Long distance hiking is so interesting because it's the most rewarding thing you'll ever do and also the hardest. I think being aware you will feel different afterwards is key, but also knowing you'll eventually adapt back into society is comforting. Happy trails :)

Bob Cranwell

Monday 10th of June 2019

I enjoyed your attempt to explain your inner responses to challenge, to raw experience and to the distance you found between your mental / emotional states and the somewhat dysfunctional world in which we live. Essentially, it's a form of PTSD - not the same as being under fire or held against your will, but far more than the frightening need to get out of a place where where there are just too many people for you to think. A spectrum. I've certainly been struck many times by the grasping vacuity of the world I get up in when I've returned from months on the road in third world countries. With no real way to explain it. Most ppl simply have no experience of being alone for long, of self reliance which may turn out to be patchy, of feeling an abhorrence at breaking the spell we create for ourselves. Keep at it girl. ❤️

Yvette Morrissey

Monday 10th of June 2019

Thanky ou for your comment Bob- you are so right. It's a beautiful opportunity to spend time with yourself, but is overwhelming when returning to reality, that's for sure. Given time, you ease back into society and you do find that balance again. It just takes a little time and can be very uncomfortable at first.

Tony Drunis

Thursday 28th of February 2019

And PS the best remedy......plan the next one.

Don't both trying to explain to anyone unless they ask unless you want to talk to the nearest inanimate object!

Thames Path from Wrotham on the North Downs, Wysis Way, Offas Dyke Path and The Liverpool Leeds canal to Saltenforth on the Penine Way. A Link.

Keep up the godd work.

Said to my doctor and my kids, one of two things will happen. Either I will come back very healthy or dead. Either way I will be happy. My doctor hesitated then agreed.

Innes Mitchell

Thursday 4th of October 2018

Yvette, did you manage to finish your video posts on the trail? Last one posted on YouTube was around Ullapool. Would be great to see your travels north to Cape Wrath from there. I posted my set of films a few years ago. Back then I met Rachel, also a Kiwi, who was thru-hiking the SNT. Well done on finishing. Good points about post-hike let-down. I find myself compulsively planning the next hike as a coping mechanism. Congratulations again! Will look forward to reading your book.

Yvette Morrissey

Monday 8th of October 2018

Hi Innes- I am still in the process of uploading them to my You Tube channel (watch this space- will have them uploaded within the next couple of weeks). I've also started writing a guide on hiking the trail- you can find my intensive guide for the first week here on my blog. I've lots of projects to complete surrounding the hike- it's going to be a very busy winter!

Dave Lee

Thursday 4th of October 2018
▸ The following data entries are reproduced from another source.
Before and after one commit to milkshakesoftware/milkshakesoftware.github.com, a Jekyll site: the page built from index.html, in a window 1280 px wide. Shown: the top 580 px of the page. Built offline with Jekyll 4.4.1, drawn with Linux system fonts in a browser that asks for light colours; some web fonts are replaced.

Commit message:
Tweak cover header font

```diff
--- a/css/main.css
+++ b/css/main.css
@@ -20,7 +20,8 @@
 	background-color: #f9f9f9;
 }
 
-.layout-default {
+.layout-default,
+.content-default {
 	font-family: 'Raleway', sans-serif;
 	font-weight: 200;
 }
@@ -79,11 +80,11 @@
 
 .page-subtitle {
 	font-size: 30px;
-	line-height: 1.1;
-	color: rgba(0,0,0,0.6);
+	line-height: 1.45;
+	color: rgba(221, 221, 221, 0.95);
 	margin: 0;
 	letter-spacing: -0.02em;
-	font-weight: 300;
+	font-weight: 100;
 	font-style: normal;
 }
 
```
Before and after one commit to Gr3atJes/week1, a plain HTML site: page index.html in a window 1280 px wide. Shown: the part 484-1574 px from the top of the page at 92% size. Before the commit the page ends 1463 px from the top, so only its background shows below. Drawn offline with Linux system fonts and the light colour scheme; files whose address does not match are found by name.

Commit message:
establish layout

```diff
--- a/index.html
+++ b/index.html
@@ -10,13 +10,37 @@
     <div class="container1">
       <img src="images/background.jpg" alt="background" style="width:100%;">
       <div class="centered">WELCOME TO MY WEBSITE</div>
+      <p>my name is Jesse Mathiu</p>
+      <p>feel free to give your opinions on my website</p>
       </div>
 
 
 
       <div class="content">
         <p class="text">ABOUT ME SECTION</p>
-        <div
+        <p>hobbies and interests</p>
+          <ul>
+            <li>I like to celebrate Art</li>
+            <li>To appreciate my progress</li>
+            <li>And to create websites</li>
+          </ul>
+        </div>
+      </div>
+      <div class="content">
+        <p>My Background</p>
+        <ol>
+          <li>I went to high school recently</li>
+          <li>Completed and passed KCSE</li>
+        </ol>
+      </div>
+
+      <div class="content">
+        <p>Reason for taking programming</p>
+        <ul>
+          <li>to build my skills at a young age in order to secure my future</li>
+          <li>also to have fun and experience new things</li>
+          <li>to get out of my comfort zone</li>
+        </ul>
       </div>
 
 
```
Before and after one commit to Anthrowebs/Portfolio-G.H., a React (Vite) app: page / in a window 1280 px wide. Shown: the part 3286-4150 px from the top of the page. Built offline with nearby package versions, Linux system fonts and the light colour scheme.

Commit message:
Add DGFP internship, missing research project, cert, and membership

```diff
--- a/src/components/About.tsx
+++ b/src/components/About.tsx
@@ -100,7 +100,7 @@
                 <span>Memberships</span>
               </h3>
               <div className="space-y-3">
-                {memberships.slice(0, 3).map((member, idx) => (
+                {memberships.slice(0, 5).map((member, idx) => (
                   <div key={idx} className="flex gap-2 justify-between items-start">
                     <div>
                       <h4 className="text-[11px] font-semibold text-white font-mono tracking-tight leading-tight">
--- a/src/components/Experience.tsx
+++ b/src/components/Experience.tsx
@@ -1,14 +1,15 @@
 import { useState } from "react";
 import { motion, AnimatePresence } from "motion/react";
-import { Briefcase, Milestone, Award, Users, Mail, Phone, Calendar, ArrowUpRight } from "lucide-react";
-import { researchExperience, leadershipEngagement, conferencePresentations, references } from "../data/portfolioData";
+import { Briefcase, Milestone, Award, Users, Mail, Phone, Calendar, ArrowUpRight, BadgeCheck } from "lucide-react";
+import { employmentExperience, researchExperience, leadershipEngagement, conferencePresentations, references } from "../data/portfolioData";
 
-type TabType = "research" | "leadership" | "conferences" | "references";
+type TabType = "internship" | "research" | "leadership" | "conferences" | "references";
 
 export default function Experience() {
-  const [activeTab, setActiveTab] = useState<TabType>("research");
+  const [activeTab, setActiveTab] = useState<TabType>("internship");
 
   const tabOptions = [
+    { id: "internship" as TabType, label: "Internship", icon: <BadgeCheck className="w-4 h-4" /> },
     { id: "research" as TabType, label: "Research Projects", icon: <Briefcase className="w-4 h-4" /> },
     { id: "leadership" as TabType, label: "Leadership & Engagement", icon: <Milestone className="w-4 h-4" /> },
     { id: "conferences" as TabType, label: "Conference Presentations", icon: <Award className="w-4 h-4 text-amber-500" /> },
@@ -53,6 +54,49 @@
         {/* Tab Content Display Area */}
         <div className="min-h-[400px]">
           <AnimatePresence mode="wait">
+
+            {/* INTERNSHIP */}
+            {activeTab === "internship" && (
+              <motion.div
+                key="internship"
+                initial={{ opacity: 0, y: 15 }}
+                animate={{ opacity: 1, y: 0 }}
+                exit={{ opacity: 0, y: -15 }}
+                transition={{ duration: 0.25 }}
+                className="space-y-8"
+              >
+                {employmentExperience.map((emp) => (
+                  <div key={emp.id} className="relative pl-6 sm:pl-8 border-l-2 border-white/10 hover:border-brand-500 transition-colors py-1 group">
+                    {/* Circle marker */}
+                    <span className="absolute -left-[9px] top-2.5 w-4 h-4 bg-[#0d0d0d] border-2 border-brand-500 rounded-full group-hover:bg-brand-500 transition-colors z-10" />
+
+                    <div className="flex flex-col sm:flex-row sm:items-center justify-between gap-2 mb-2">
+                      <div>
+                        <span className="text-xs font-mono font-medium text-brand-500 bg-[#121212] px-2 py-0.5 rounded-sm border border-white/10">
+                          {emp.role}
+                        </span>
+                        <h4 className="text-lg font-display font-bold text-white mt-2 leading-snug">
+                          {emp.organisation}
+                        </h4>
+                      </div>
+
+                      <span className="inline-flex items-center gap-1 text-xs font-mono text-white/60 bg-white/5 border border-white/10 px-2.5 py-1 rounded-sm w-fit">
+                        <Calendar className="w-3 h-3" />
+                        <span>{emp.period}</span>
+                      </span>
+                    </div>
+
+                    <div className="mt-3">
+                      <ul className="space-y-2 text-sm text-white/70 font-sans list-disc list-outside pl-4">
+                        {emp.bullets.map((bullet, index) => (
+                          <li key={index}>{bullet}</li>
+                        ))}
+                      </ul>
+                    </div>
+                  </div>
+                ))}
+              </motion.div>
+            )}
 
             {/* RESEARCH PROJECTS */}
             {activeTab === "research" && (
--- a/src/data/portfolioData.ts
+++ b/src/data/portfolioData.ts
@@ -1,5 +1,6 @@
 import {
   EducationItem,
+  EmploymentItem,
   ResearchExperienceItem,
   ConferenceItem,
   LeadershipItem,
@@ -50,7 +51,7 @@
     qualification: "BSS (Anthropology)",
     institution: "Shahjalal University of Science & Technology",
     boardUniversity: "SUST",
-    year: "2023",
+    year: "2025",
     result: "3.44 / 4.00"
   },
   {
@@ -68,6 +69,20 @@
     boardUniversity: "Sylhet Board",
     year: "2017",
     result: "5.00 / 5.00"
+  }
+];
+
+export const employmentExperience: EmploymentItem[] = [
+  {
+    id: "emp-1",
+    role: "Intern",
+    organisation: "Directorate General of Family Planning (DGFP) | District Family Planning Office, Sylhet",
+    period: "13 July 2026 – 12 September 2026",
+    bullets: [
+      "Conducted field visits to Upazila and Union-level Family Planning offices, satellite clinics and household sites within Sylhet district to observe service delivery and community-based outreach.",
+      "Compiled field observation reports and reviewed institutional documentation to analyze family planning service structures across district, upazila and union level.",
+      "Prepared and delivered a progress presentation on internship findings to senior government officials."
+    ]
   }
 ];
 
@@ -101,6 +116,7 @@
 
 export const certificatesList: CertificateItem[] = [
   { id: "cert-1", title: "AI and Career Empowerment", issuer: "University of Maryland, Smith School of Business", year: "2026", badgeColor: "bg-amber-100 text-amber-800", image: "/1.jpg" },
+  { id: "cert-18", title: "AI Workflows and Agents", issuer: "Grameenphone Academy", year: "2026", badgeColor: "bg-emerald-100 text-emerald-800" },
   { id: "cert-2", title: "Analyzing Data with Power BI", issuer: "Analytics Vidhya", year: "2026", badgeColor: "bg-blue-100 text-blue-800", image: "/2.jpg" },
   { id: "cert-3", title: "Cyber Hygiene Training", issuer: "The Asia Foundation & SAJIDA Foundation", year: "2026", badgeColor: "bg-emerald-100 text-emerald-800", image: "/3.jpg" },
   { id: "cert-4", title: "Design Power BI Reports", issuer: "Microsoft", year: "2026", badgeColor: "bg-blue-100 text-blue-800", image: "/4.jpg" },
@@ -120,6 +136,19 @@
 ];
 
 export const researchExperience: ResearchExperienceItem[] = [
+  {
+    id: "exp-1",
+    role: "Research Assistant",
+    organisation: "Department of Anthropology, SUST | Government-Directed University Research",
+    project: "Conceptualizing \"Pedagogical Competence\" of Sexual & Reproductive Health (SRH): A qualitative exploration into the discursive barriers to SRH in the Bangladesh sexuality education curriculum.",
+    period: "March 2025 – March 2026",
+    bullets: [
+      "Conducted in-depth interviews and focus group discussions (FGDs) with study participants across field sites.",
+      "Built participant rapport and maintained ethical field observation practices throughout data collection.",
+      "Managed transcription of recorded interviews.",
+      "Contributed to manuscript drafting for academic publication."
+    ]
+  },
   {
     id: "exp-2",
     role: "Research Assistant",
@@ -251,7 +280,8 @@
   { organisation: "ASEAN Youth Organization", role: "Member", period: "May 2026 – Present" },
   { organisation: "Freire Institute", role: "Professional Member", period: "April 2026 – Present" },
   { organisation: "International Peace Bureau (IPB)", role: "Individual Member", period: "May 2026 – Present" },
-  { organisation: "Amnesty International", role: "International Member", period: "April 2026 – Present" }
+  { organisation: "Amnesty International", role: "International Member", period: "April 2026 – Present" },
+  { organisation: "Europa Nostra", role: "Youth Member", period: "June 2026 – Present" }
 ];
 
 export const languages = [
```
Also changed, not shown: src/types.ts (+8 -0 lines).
First of all congratulations on your epic walk. I find solo trips on long distance trails more rewarding than when with others. You always meet others on the route anyway, but you are not tied to their company. Returning you bevome more aware of how narrow and small minded many people are and that can be frustrating, you sometimes feel like shouting "Wake up you lot, there's a whole lot going on out there!" It's true that it's best to not go too much into detail when mentioning your trip to average folk. You know what you've done and experienced and you have to take quiet satisfaction from that. The best way Ive found in getting over the blues is to start planning another route.

Yvette Morrissey

Monday 8th of October 2018

Hi Dave, I agree- hiking solo is very rewarding and you gain a lot from being alone in your thoughts. I felt very cleansed once I had completed the SNT! Now that I've done that I've started hiking with others which is nice because I can share these new experiences with someone. I definitely feel my eyes are a lot more open to the negatives of society, but I also see the positives. I think it's my mission now to educate and inspire others to have a better balance between the digital era we live in and getting back to nature, reconnecting, and then applying this to every day life. I certainly learned some valuable lessons that I will carry with me my entire life :-) I'll be back on the trails next summer!